We learned the hard way that it’s necessary to seek out friends and neighbors well in advance of a disaster. While we were able to arrange for a friend in the hills to keep our cows and another friend across the state to board the goat and chickens, frenzied phone calls and late-night Facebook chats could have been avoided by asking in advance.
“Don’t wait for hard times before you seek out people who need help and can help you. Meet your neighbors and know what resources are available nearby. Compile a call list (and load numbers into your cell phone) of folks who have livestock and arrange in advance to work together,” says Cathryn Castle Whitman.
It’s also important to make sure that all of your animals are up-to-date on vaccinations and other medical treatments to prevent them from being a burden on their host families during a relocation. The last thing you want is to end up with no home for your flock because they aren’t healthy enough to room with a neighbor. Documentation of preventative care should be maintained in the event that your livestock must reside on someone else’s farm; they may need it to keep in compliance with any regulations placed on them — especially if they are a larger farming operation.
One of the toughest decisions we made during our flood scare was which part of our farm to leave behind if the waters came faster than we could be ready. While it’s never easy or fun to place a “value” on your livestock and possessions, it’s necessary. Cathryn Castle Whitman shares her method for dealing with this dreaded task by suggesting that all animals are given a value in dollars and cents. An example she gives: “If you own three horses and have a two-horse trailer, you must be able to decide in an instant which two get hauled first, and which one gets to wait.” Of course, beloved animals that have taken up residence in your heart may always be given higher priority than even the most valuable stock. Ultimately, the decision you make is the one you will have to live with — not an insurance adjuster.

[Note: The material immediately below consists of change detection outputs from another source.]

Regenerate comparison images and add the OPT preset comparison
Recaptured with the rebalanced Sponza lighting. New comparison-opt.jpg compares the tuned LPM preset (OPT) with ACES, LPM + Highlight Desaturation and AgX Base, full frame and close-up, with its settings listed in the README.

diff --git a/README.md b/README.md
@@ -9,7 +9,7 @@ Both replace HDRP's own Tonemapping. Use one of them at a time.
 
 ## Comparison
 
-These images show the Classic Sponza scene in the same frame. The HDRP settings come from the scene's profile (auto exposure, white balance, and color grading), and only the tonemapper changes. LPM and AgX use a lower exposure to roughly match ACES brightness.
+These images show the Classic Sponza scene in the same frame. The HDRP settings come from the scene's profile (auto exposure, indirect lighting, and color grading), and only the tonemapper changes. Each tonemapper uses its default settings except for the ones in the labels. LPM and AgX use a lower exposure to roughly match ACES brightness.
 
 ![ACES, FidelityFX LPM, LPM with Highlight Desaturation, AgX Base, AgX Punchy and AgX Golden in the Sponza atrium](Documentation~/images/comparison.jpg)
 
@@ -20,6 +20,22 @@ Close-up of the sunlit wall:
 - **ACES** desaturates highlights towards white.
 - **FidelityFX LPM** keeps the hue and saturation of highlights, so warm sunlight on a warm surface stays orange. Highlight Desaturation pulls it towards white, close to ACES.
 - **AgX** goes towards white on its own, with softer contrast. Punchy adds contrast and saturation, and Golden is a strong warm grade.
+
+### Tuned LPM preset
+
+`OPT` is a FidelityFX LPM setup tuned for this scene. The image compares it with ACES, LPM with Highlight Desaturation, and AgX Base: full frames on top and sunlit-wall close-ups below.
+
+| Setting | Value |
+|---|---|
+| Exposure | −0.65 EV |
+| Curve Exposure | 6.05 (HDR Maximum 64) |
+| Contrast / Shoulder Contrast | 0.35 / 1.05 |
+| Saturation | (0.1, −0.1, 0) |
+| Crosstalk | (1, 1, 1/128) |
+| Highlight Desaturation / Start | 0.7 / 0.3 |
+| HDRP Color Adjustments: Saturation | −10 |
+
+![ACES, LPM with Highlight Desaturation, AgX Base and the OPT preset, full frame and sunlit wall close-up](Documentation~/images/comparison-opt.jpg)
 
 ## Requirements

Another truth is that some of your disaster planning may fall through before the big event. Despite your best efforts, neighbors may not be available, for example, or flood or fire evacuation routes might be congested or made impassable by blowing smoke or rising floodwaters. It is best to develop multiple contingency plans over time, so that when some of them fail, you know how to react to protect your family and farm.
While thinking about an emergency can cause fear and anxiety, a little discomfort now can prevent overwhelming loss down the road. Being prepared for every possible scenario just isn’t possible. Some events are so random or catastrophic, most disaster planning won’t be effective. Start by planning for what’s most common in your region, and you’ll be best prepared for the majority of things that can, and do, go wrong.

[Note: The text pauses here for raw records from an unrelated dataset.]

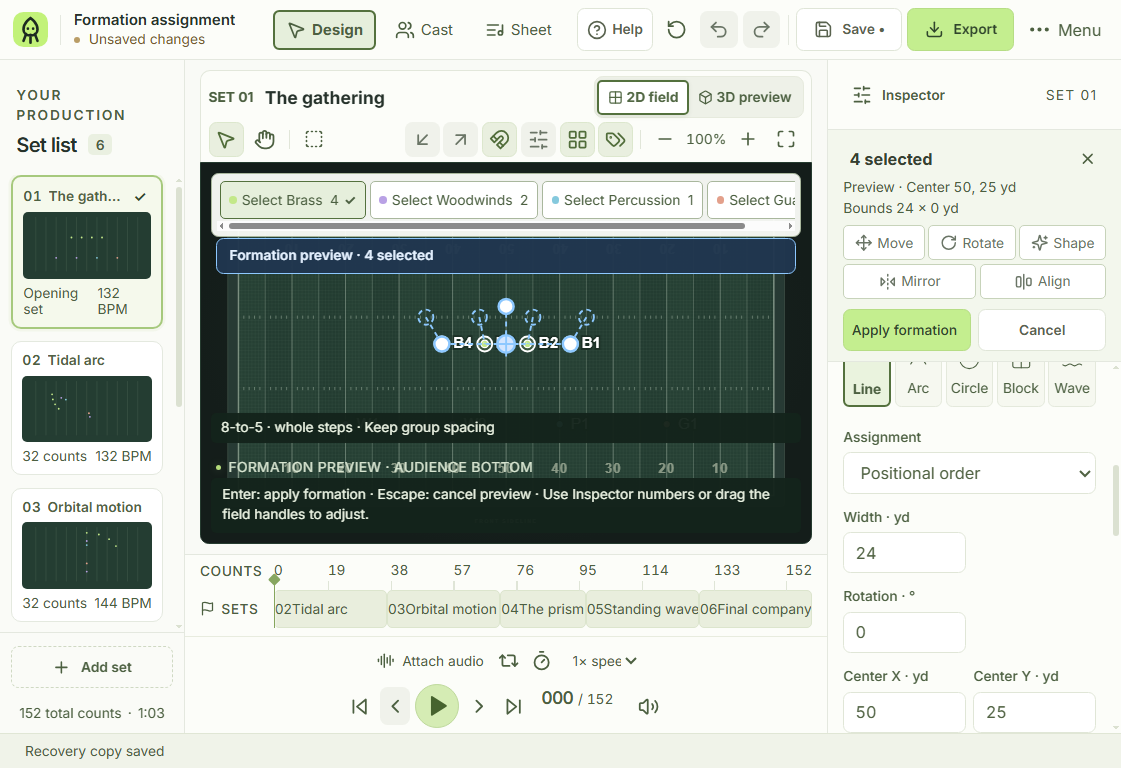
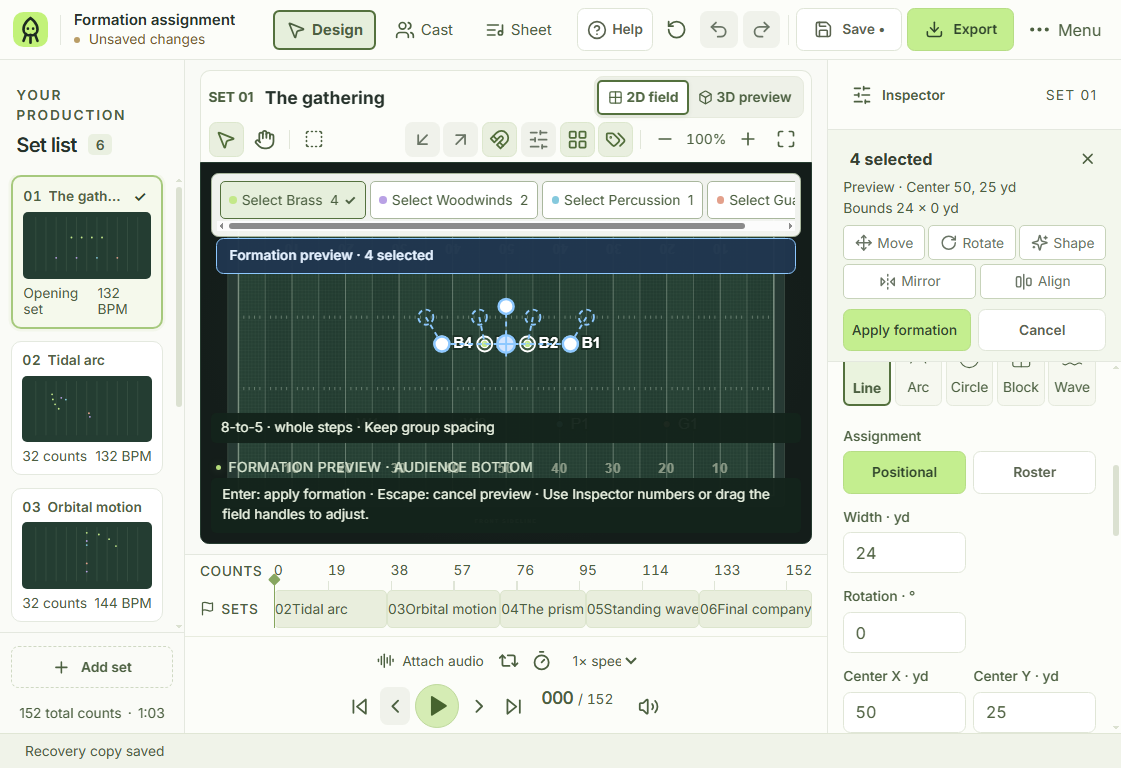
Expose assignment modes with shared native keyboard buttons

Changed region(s): [[0.7493, 0.5625, 0.8742, 0.6562], [0.7493, 0.5, 0.9679, 0.5312], [0.9054, 0.5938, 0.9367, 0.625]]

diff --git a/src/editor/FormationPanel.tsx b/src/editor/FormationPanel.tsx
@@ -1,7 +1,7 @@
 import { useEffect, useRef } from 'react';
 import { ArrowRight } from 'lucide-react';
 import { NumberField } from '../components/NumberField';
-import type { FormationAssignment, FormationOptions } from '../types';
+import type { FormationOptions } from '../types';
 import { formations } from './formations';
 import { HelpButton } from './ControlHelp';
 import type { EditorController } from './useEditorController';
@@ -22,7 +22,10 @@ export function FormationPanel({ controller: c }: { controller: EditorController
       disabled={c.pendingDraft || (!session && (c.readOnly || !c.selectedIds.length))} disabledReason={unavailable}
       onClick={() => c.dispatch('formation.preview', { kind: f.kind })}>{f.icon}<span>{f.label}</span></HelpButton>)}</div>
     {session && options && <div key={session.kind} className="formation-parameters">
-      <label className="form-label">Assignment<select aria-label="Formation assignment" value={options.assignment ?? 'roster'} disabled={c.pendingDraft} onChange={e => update({ assignment: e.target.value as FormationAssignment })}><option value="position">Positional order</option><option value="roster">Roster order</option></select></label>
+      <div className="form-label"><span>Assignment</span><div className="form-row" role="group" aria-label="Formation assignment">
+        <HelpButton title="Positional assignment" description="Assign destinations in the selected performers’ spatial order." aria-pressed={options.assignment === 'position'} className={options.assignment === 'position' ? 'button primary' : 'button subtle'} disabled={c.pendingDraft} disabledReason="Finish or cancel the pending input before changing assignment." onClick={() => update({ assignment: 'position' })}>Positional</HelpButton>
+        <HelpButton title="Roster assignment" description="Assign destinations in Cast order." aria-pressed={options.assignment !== 'position'} className={options.assignment !== 'position' ? 'button primary' : 'button subtle'} disabled={c.pendingDraft} disabledReason="Finish or cancel the pending input before changing assignment." onClick={() => update({ assignment: 'roster' })}>Roster</HelpButton>
+      </div></div>
       <div className="form-row"><NumberField label="Width · yd" value={display(options.width)} min={.1} max={200} step={.1} onDraftChange={c.setPendingDraft} onChange={width => update({ width })} />
         {session.kind !== 'line' && <NumberField label={session.kind === 'arc' ? 'Bulge · yd' : 'Depth · yd'} value={display(options.height)} min={0} max={200} step={.1} onDraftChange={c.setPendingDraft} onChange={height => update({ height })} />}</div>
       <div className="form-row"><NumberField label="Rotation · °" value={display(options.rotation)} min={-3600} max={3600} step={1} onDraftChange={c.setPendingDraft} onChange={rotation => update({ rotation })} />

diff --git a/docs/evidence/formation-assignment/README.md b/docs/evidence/formation-assignment/README.md
@@ -2,7 +2,7 @@
 
 For [#26](https://github.com/IanSzymanski/squidware/issues/26). [Validation and measured layouts](validation.json) identify the native source/build/run and passing assignment/editor owners. Screenshots were visually inspected. The existing accessibility owner also passes on this application implementation; final source/contracts/native and hosted three-platform results are linked in the implementation PR.
 
-Design guidance §§1–5 applies. The change reuses the Inspector, shared select and numeric controls, preview/acceptance commands, field paths, selection IDs and named undo. No project schema or physical-coordinate convention changes. The field remains 485px high at 1366×768 and 1120×768 at default scale, before and during preview. At 125% zoom it remains equal to the same layout without preview: 415.25 physical pixels at 1366px and 381.75 at 1120px. Existing toolbar/transport wrapping accounts for the enlarged narrow layout; the default-scale target is preserved. Assignment, travel and Apply/Cancel remain reachable. No new theme is introduced; #43 and physical writer/device qualification #64/#3 retain their scope.
+Design guidance §§1–5 applies. The change reuses the Inspector, shared pressed buttons and numeric controls, preview/acceptance commands, field paths, selection IDs and named undo. No project schema or physical-coordinate convention changes. The field remains 485px high at 1366×768 and 1120×768 at default scale, before and during preview. At 125% zoom it remains equal to the same layout without preview: 415.25 physical pixels at 1366px and 381.75 at 1120px. Existing toolbar/transport wrapping accounts for the enlarged narrow layout; the default-scale target is preserved. Assignment, travel and Apply/Cancel remain reachable. No new theme is introduced; #43 and physical writer/device qualification #64/#3 retain their scope.
 
 The four reversed performers produce six crossing pairs with roster assignment and zero with positional assignment in the source fixture. Native rendered paths and total/longest travel agree with known destinations: positional 21.86/5.83 yd; roster 75.51/27.46 yd. This is a bounded comparison, with no claim of global optimization. Native mode changes, rotation continuity, cancel, one accepted history entry, undo/redo and actual save/reopen preserve performer metadata, unrelated dots and other sets.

The flood of 2011 left my family disorganized, yet thankful. Our animals came back home with just one casualty — the loss of the pregnant goat, who left behind a beautiful female kid. While there were many things we could have done differently, we will have more opportunities to try again. The Missouri River is fickle, and we expect it to rise and fall each year. If anything was gained from the frantic packing, sleepless nights, and dread of the inevitable, it was this: We realize that a very small hobby farm is the most we want to take on right now. The responsibility — and joy — is sufficient for our simple lives.
Born and raised in a small Nebraska town, Linsey Knerl is a homeschooling mother of five who enjoys blogging and working hard on her 3 1/2-acre Nebraska homestead.
More than 150 workshops, great deals from more than 200 exhibitors, off-stage demos, inspirational keynotes, and great food!LEARN MORE